It's even more staggering when that performance comes from such an unexpected source as found in "Precious: Based on the Novel Push by Sapphire."
Comedian Mo'Nique's portrayal of a physically and emotionally abusive mother is as surprising as it is stunning.
This kind of acting transformation -- a complete metamorphosis to turn into a sadistic and vile creature -- is why there are the Oscars. It's a performance you won't soon forget.
As if it needed anything else, "Precious" also features memorable performances by newcomer Gabourey "Gabby" Sidibe, in the title role, and Paula Patton.
Here's how good the movie is: Even Mariah Carey, who made "Glitter" one of the great film disasters, turns in a solid performance.
Precious (Sidibe) is an obese, illiterate teenager living in Harlem. She's pregnant with her second child, the result of sexual abuse.
Precious seems forever condemned to the living hell that is her life under the abusive control of her mother (Mo'Nique). Hope comes in the chance to enroll in an alternative school and a teacher who offers Precious the first nurturing in her life.
Director Lee Daniels pulls no emotional punches as he turns Sapphire's novel into a gut-wrenching experience. This is a hard movie to watch at times -- but it is too important to ignore. The movie's lone flaw is that since the novel is based on a collection of real young women, the staggering number of challenges Precious faces seems like overkill.
Daniels sticks to the book, and the result is a film that's a slap in the face to any passive observer.
Fueled by the powerful story and the award-worthy performances, it demands attention and never lets up in that quest.
The film is a triumph.

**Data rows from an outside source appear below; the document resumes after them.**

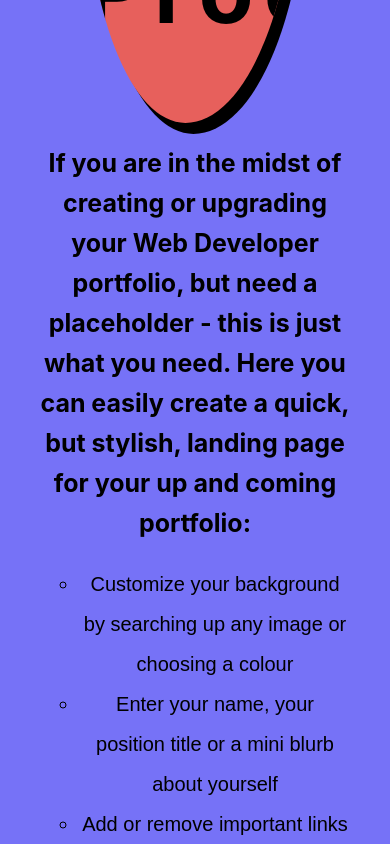
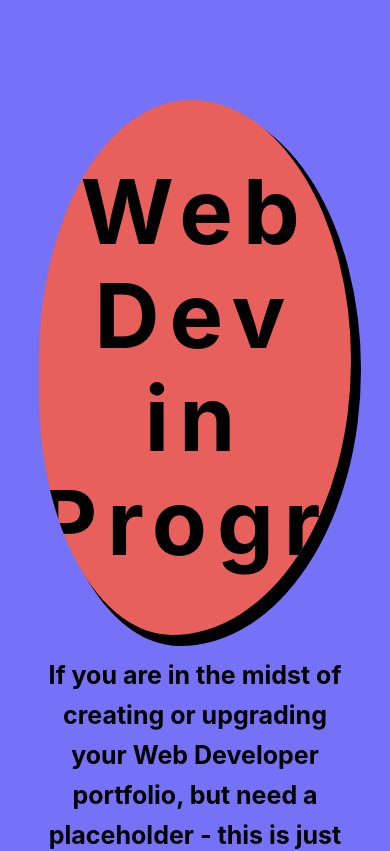
Before and after one commit to Project-Four/webDevInProgress, a React (Create React App) app: page / in a window 390 px wide. Shown: the top 851 px of the page. Built offline with nearby package versions, Linux system fonts and the light colour scheme.

Commit message:
media queries

```diff
--- a/package.json
+++ b/package.json
@@ -11,7 +11,7 @@
     "react": "^18.2.0",
     "react-color": "^2.19.3",
     "react-dom": "^18.2.0",
-    "react-router-dom": "^6.4.5",
+    "react-router-dom": "^6.5.0",
     "react-scripts": "5.0.1",
     "web-vitals": "^2.1.4"
   },
--- a/src/App.css
+++ b/src/App.css
@@ -5,6 +5,11 @@ html { box-sizing: border-box;}
 *, *:before, *:after {box-sizing: inherit}
 
 .sr-only { position: absolute; width: 1px; height: 1px; margin: -1px; border: 0; padding: 0; white-space: nowrap; clip-path: inset(100%); clip: rect(0 0 0 0); overflow: hidden;}
+
+html {
+    /* 1rem = 20px */
+    font-size: 125%;
+}
 
 /* Font Imports */
 @import url('https://fonts.googleapis.com/css2?family=Barlow&family=Fjalla+One&display=swap');
@@ -73,18 +78,19 @@ html { box-sizing: border-box;}
 
 /* Header Styling */
 
-.header {
+header {
     text-align: center;
     background-color: #7672F7;
-    height: 100vh;
+    min-height: 100vh;
     display: flex;
     align-items: center;
+    padding: 100px 0px 100px 0px;
 
 }
 
 h1 {
     font-weight: bold;
-    font-size: 90px;
+    font-size: 4.5rem;
     letter-spacing: 10px;
 }
 
@@ -95,15 +101,13 @@ h1 {
     border-radius: 40% 60% 70% 30% / 40% 50% 60% 50%;
     overflow: hidden;
     animation: morph 3s linear infinite;
-    padding-top: 30px;
-    padding-bottom: 20px;
-    margin-left: 15%;
+    margin: 0 auto;
     -webkit-box-shadow: 8px 9px 0px 2px #000000;
     box-shadow: 8px 9px 0px 2px #000000;
 }
 
 h2 {
-    font-size: 25px;
+    font-size: 1.25rem;
     line-height: 40px;
 
 }
@@ -111,19 +115,19 @@ h2 {
 li {
     list-style-type: circle;
     font-family: 'Barlow', sans-serif;
-    font-size: 20px;
+    font-size: 1rem;
     line-height: 40px;
 }
 p {
     font-family: 'Barlow', sans-serif;
-    font-size: 25px;
+    font-size: 1.25rem;
     font-weight: bold;
 }
 
 
 .routerLink {
     font-family: 'Fjalla One', sans-serif;
-    font-size: 30px;
+    font-size: 1.5rem;
     background-color: #E7605C;
     border: none;
     padding: 10px;
@@ -213,7 +217,7 @@ a:active {
 
 .sideBar label {
     font-family: 'Barlow', sans-serif;
-    font-size: 20px;
+    font-size: 1rem;
     color: #161B25;
     font-weight: bold;
 
@@ -242,7 +246,7 @@ a:active {
     color: white;
     background-color: red;
     font-family: 'Fjalla One', sans-serif;
-    font-size: 20px;
+    font-size: 1rem;
     border: none;
     cursor: pointer;
     padding: 5px 0px 5px 0px;
@@ -252,7 +256,7 @@ a:active {
     color: white;
     background-color: green;
     font-family: 'Fjalla One', sans-serif;
-    font-size: 20px;
+    font-size: 1rem;
     border: none;
     cursor: pointer;
     padding: 5px 0px 5px 0px;
@@ -297,7 +301,7 @@ main {
     padding: 5px 10px 5px 10px;
     margin: 10px;
     font-family: 'Fjalla One', sans-serif;
-    font-size: 20px;
+    font-size: 1rem;
     text-transform: uppercase;
     background-color: #E7605C;
     border: none;
@@ -410,7 +414,22 @@ main {
 
 pre {
     white-space: pre-wrap;
-    font-size: 1.2rem;
+    font-size: 1rem;
     margin-top: 0px;
     margin-bottom: 0px;
 }
+
+/* media queries */
+
+@media(max-width:1330px){
+    .bblob{
+        width:100%;
+
+    }
+}
+
+@media(max-width:990px){
+    .bblob h1 {
+
+    }
+}
--- a/src/Header.js
+++ b/src/Header.js
@@ -3,7 +3,7 @@ const Header = () => {
 
 
     return(
-        <div className="header">
+        <header>
 
             <div className="wrapper">
 
@@ -26,9 +26,7 @@ const Header = () => {
                 <Link to="/main" className='routerLink'>Get Started</Link>
 
             </div>
-        </div>
-
-
+        </header>
 
     )
 }
```
Also changed, not shown: 1 other file (tests, documents, lock files or other folders).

TV and movie critic Rick Bentley can be reached at firstname.lastname@example.org or (559) 441-6355. Read his blog at fresnobeehive.com.